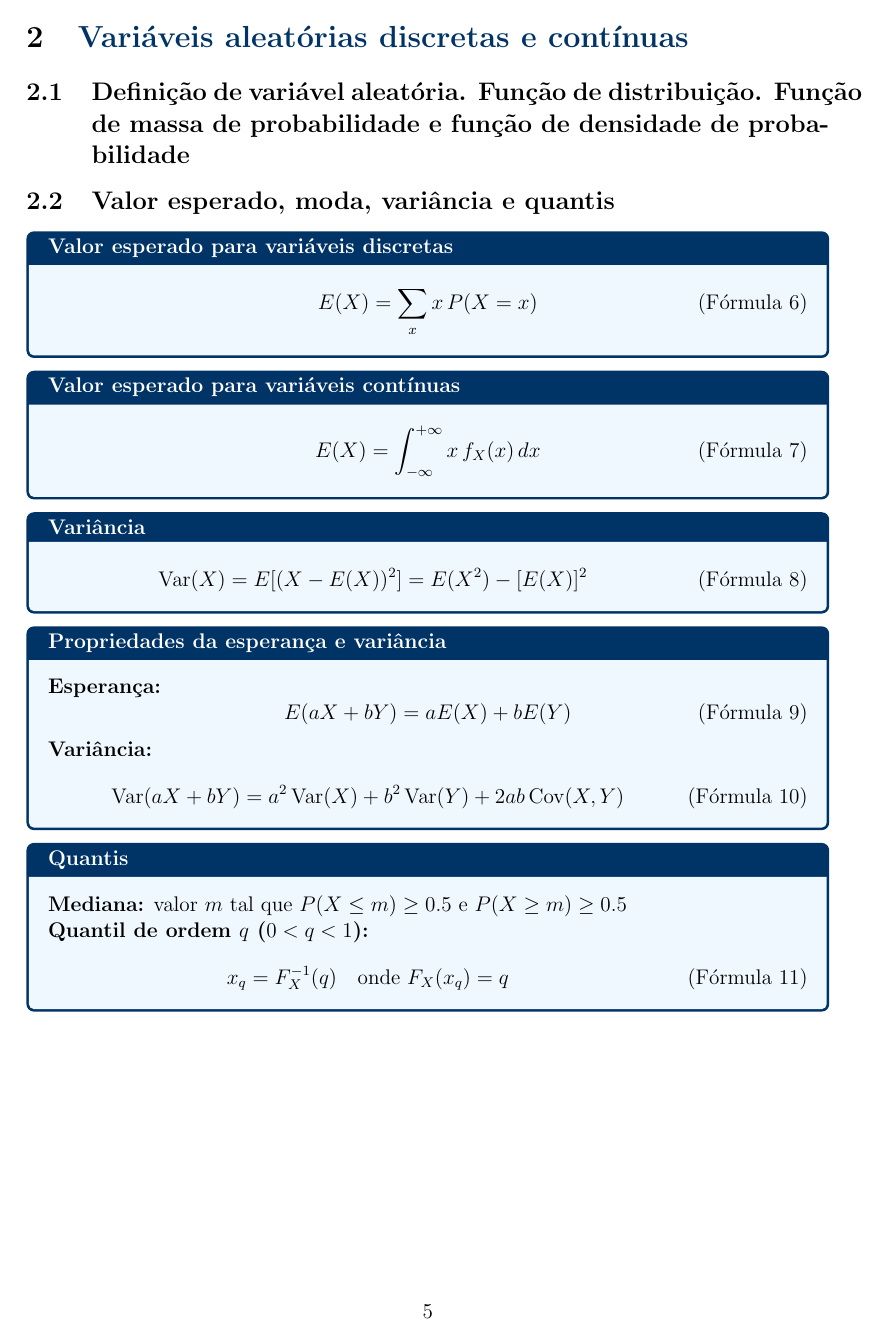
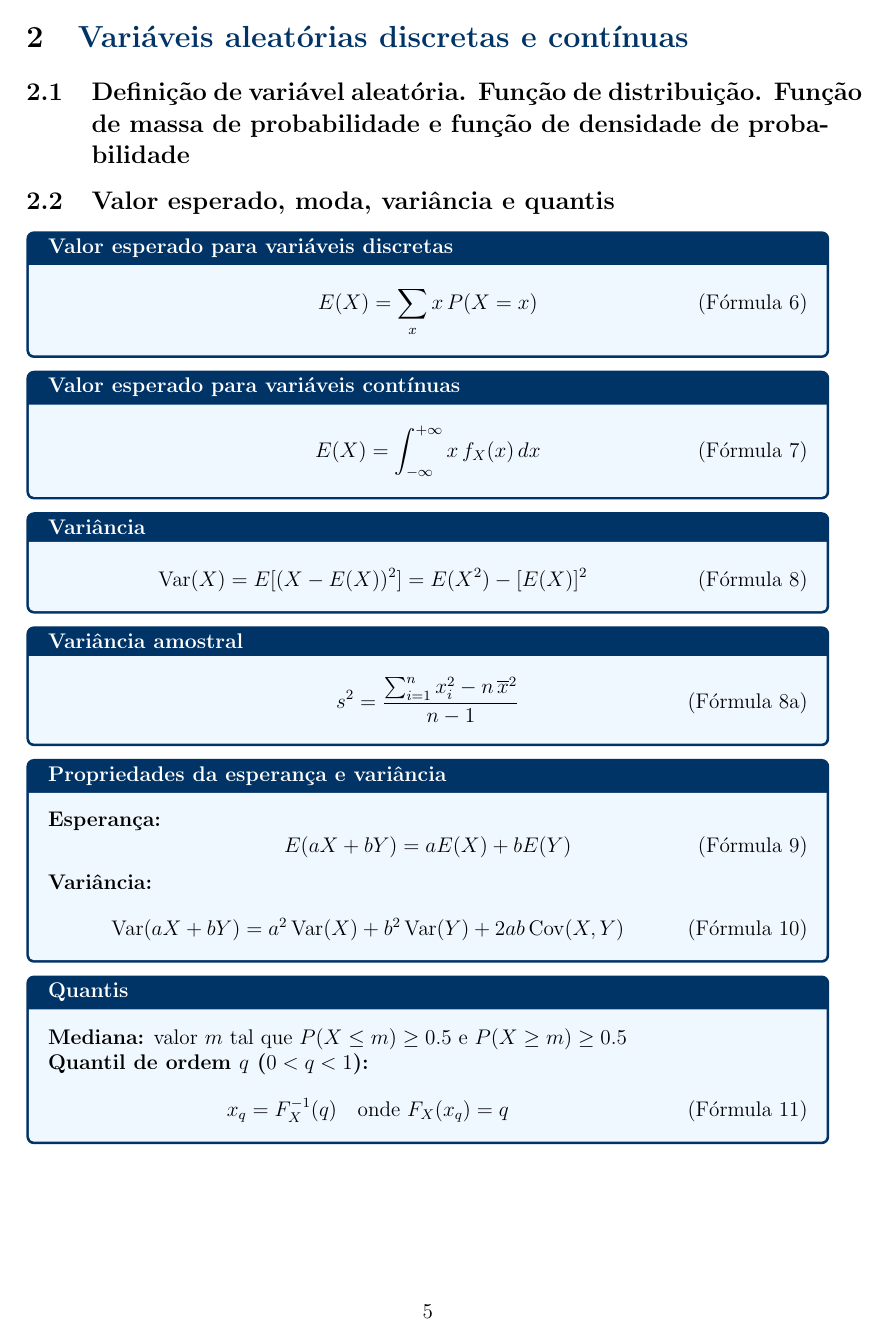
Before and after one commit to GManPT/pe2024-2025, a LaTeX problem sheet (PEXAME.tex): page 6 of 16. Compiled offline with pdfLaTeX.

Commit message:
feat: added variancia amostral

```diff
--- a/PEXAME.tex
+++ b/PEXAME.tex
@@ -227,6 +228,12 @@ Dois acontecimentos $A$ e $B$ são independentes se e só se:
 \begin{formulabox}{Variância}
 \begin{equation}\label{formula8}\tag{Fórmula 8}
     \mathrm{Var}(X) = E[(X - E(X))^2] = E(X^2) - [E(X)]^2
+\end{equation}
+\end{formulabox}
+
+\begin{formulabox}{Variância amostral}
+\begin{equation}\label{formula8a}\tag{Fórmula 8a}
+    s^2 = \frac{\sum_{i=1}^n x_i^2 - n\,\overline{x}^2}{n-1}
 \end{equation}
 \end{formulabox}
 
```
Also changed, not shown: PEXAME.tex (1 more changed lines).
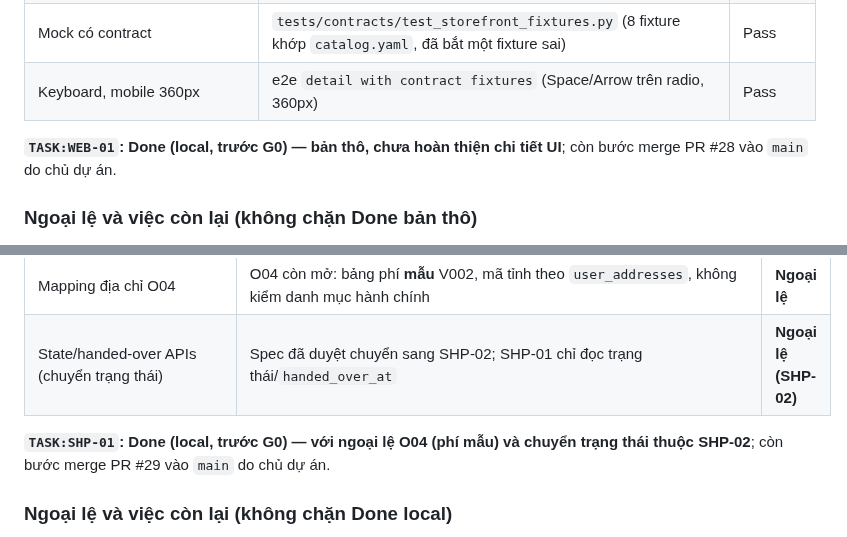
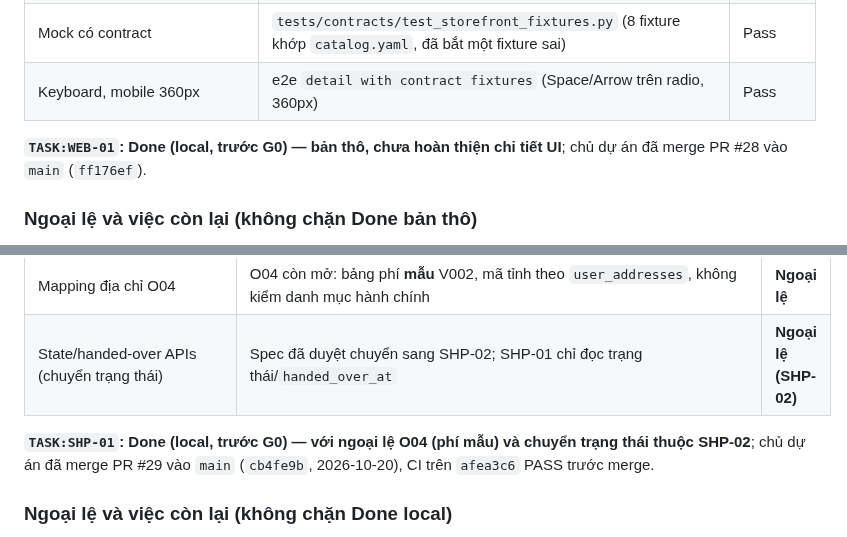
Before and after one commit to trunghieunef/fashion-ecommerce-platform, a Markdown page: docs/evidence/acceptance-2026-10-19.md, 2 parts joined by grey strips. GitHub-like rendering.

Commit message:
docs: record PR #29 (SHP-01) and PR #28 (WEB-01) merges
Co-Authored-By: Claude Opus 5.5 <noreply@anthropic.com>

```diff
--- a/docs/evidence/acceptance-2026-10-19.md
+++ b/docs/evidence/acceptance-2026-10-19.md
@@ -31,7 +31,7 @@ thay review bởi người khác tác giả. Phạm vi: acceptance ở [10](../d
 | Mock có contract | `tests/contracts/test_storefront_fixtures.py` (8 fixture khớp `catalog.yaml`, đã bắt một fixture sai) | Pass |
 | Keyboard, mobile 360px | e2e `detail with contract fixtures` (Space/Arrow trên radio, 360px) | Pass |
 
-**`TASK:WEB-01`: Done (local, trước G0) — bản thô, chưa hoàn thiện chi tiết UI**; còn bước merge PR #28 vào `main` do chủ dự án.
+**`TASK:WEB-01`: Done (local, trước G0) — bản thô, chưa hoàn thiện chi tiết UI**; chủ dự án đã merge PR #28 vào `main` (`ff176ef`).
 
 ### Ngoại lệ và việc còn lại (không chặn Done bản thô)
 
@@ -73,8 +73,8 @@ trong `local-up.sh`, đã sửa ở `c1b12ce`. Reviewer **chưa đăng ý kiến
 | Mapping địa chỉ O04 | O04 còn mở: bảng phí **mẫu** V002, mã tỉnh theo `user_addresses`, không kiểm danh mục hành chính | **Ngoại lệ** |
 | State/handed-over APIs (chuyển trạng thái) | Spec đã duyệt chuyển sang SHP-02; SHP-01 chỉ đọc trạng thái/`handed_over_at` | **Ngoại lệ (SHP-02)** |
 
-**`TASK:SHP-01`: Done (local, trước G0) — với ngoại lệ O04 (phí mẫu) và chuyển trạng thái thuộc SHP-02**; còn bước merge
-PR #29 vào `main` do chủ dự án.
+**`TASK:SHP-01`: Done (local, trước G0) — với ngoại lệ O04 (phí mẫu) và chuyển trạng thái thuộc SHP-02**; chủ dự án đã merge
+PR #29 vào `main` (`cb4fe9b`, 2026-10-20), CI trên `afea3c6` PASS trước merge.
 
 ### Ngoại lệ và việc còn lại (không chặn Done local)
 
```
Also changed, not shown: docs/delivery/10_backlog.md (+2 -2 lines), docs/evidence/shp-01-local-2026-10-19.md (+2 -2 lines).
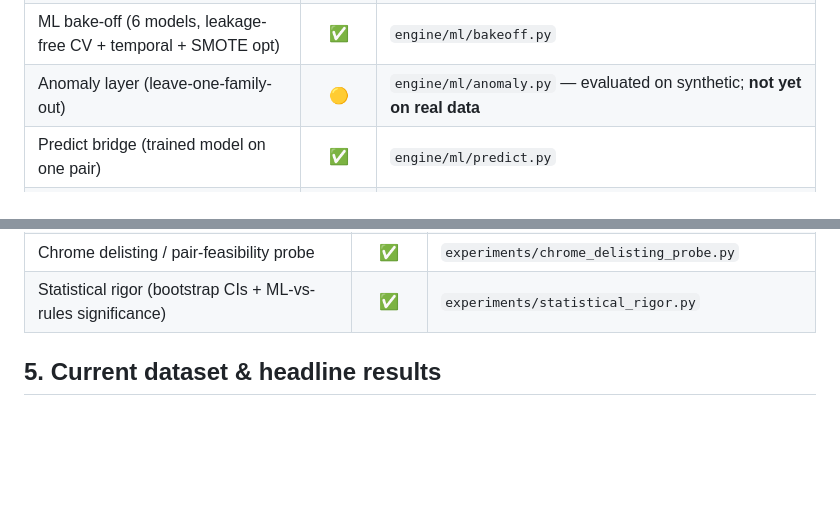
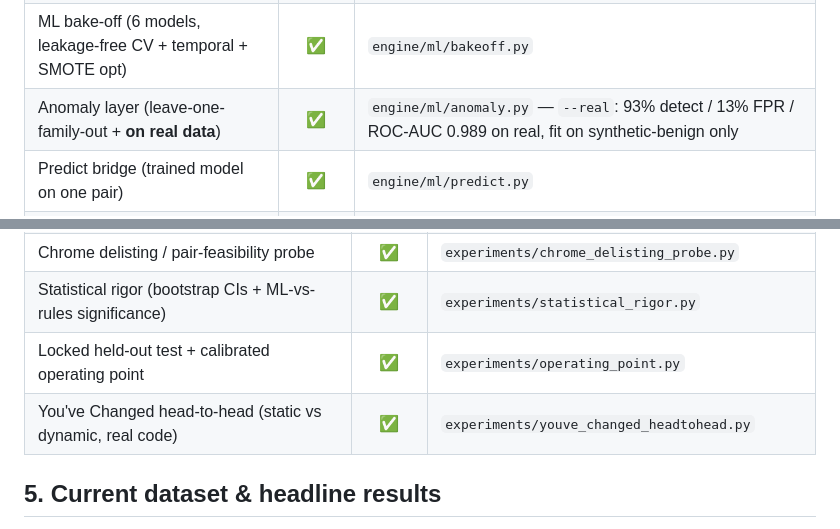
Before and after one commit to bindpratapsingh/extdrift, a Markdown page: docs/STATUS.md, 2 parts joined by grey strips. Drawn GitHub-style; blank space fills up the shorter version.

```diff
--- a/docs/STATUS.md
+++ b/docs/STATUS.md
@@ -33,7 +34,7 @@
 | AST/token-diff baseline | ✅ | `engine/features/ast_diff.py` |
 | Rules scorer (12 rules, thresholds) | ✅ | `engine/scoring/rules.py` |
 | ML bake-off (6 models, leakage-free CV + temporal + SMOTE opt) | ✅ | `engine/ml/bakeoff.py` |
-| Anomaly layer (leave-one-family-out) | 🟡 | `engine/ml/anomaly.py` — evaluated on synthetic; **not yet on real data** |
+| Anomaly layer (leave-one-family-out + **on real data**) | ✅ | `engine/ml/anomaly.py` — `--real`: 93% detect / 13% FPR / ROC-AUC 0.989 on real, fit on synthetic-benign only |
 | Predict bridge (trained model on one pair) | ✅ | `engine/ml/predict.py` |
 | Report rendering (text + JSON verdict) | ✅ | `engine/report/render.py` |
 | End-to-end runner + CLI | ✅ | `engine/runner.py`, `engine/cli.py` |
@@ -72,6 +73,8 @@
 | Real-data eval + synthetic→real transfer | ✅ | `experiments/real_behavioural_eval.py` |
 | Chrome delisting / pair-feasibility probe | ✅ | `experiments/chrome_delisting_probe.py` |
 | Statistical rigor (bootstrap CIs + ML-vs-rules significance) | ✅ | `experiments/statistical_rigor.py` |
+| Locked held-out test + calibrated operating point | ✅ | `experiments/operating_point.py` |
+| You've Changed head-to-head (static vs dynamic, real code) | ✅ | `experiments/youve_changed_headtohead.py` |
 
 ## 5. Current dataset & headline results
 
```
Also changed, not shown: other parts of docs/STATUS.md (+14 -7 lines).
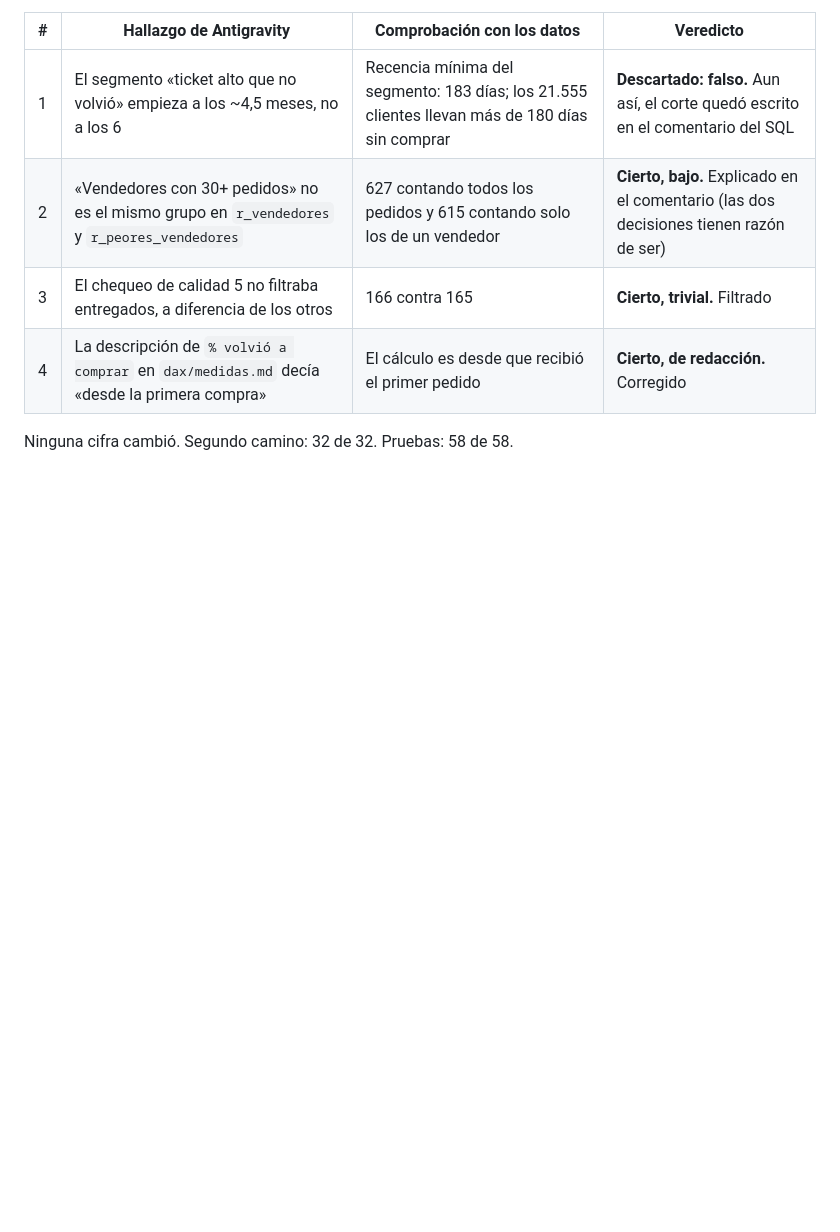
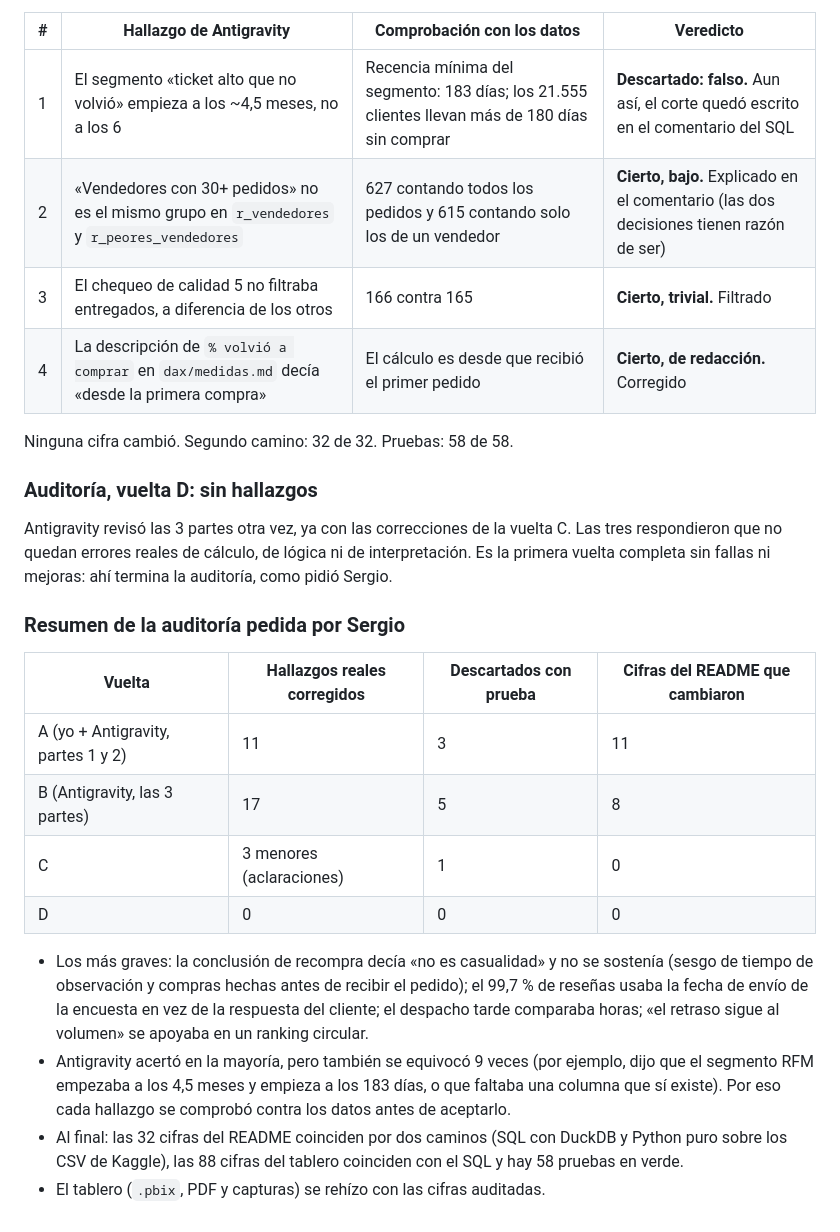
Before and after one commit to Dsergio909/olist-logistica-sql, a Markdown page: REVISION.md, the part around the change. GitHub-like rendering; blank space fills up the shorter version.

```diff
--- a/REVISION.md
+++ b/REVISION.md
@@ -192,3 +192,21 @@ Antigravity revisó la versión corregida dos veces. Parte 3 (Power Query, DAX y
 | 4 | La descripción de `% volvió a comprar` en `dax/medidas.md` decía «desde la primera compra» | El cálculo es desde que recibió el primer pedido | **Cierto, de redacción.** Corregido |
 
 Ninguna cifra cambió. Segundo camino: 32 de 32. Pruebas: 58 de 58.
+
+### Auditoría, vuelta D: sin hallazgos
+
+Antigravity revisó las 3 partes otra vez, ya con las correcciones de la vuelta C. Las tres respondieron que no quedan errores reales de cálculo, de lógica ni de interpretación. Es la primera vuelta completa sin fallas ni mejoras: ahí termina la auditoría, como pidió Sergio.
+
+### Resumen de la auditoría pedida por Sergio
+
+| Vuelta | Hallazgos reales corregidos | Descartados con prueba | Cifras del README que cambiaron |
+|---|---|---|---|
+| A (yo + Antigravity, partes 1 y 2) | 11 | 3 | 11 |
+| B (Antigravity, las 3 partes) | 17 | 5 | 8 |
+| C | 3 menores (aclaraciones) | 1 | 0 |
+| D | 0 | 0 | 0 |
+
+- Los más graves: la conclusión de recompra decía «no es casualidad» y no se sostenía (sesgo de tiempo de observación y compras hechas antes de recibir el pedido); el 99,7 % de reseñas usaba la fecha de envío de la encuesta en vez de la respuesta del cliente; el despacho tarde comparaba horas; «el retraso sigue al volumen» se apoyaba en un ranking circular.
+- Antigravity acertó en la mayoría, pero también se equivocó 9 veces (por ejemplo, dijo que el segmento RFM empezaba a los 4,5 meses y empieza a los 183 días, o que faltaba una columna que sí existe). Por eso cada hallazgo se comprobó contra los datos antes de aceptarlo.
+- Al final: las 32 cifras del README coinciden por dos caminos (SQL con DuckDB y Python puro sobre los CSV de Kaggle), las 88 cifras del tablero coinciden con el SQL y hay 58 pruebas en verde.
+- El tablero (`.pbix`, PDF y capturas) se rehízo con las cifras auditadas.
```
Also changed, not shown: README.en.md (+1 -1 lines), README.md (+1 -1 lines), capturas/01_logistica.png, capturas/02_vendedores.png, capturas/03_clientes.png, 2 other files.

Exercise brief
Each line with the string "bước" counts once; report how many such lines the material has, as a bare number.

Exercise response
2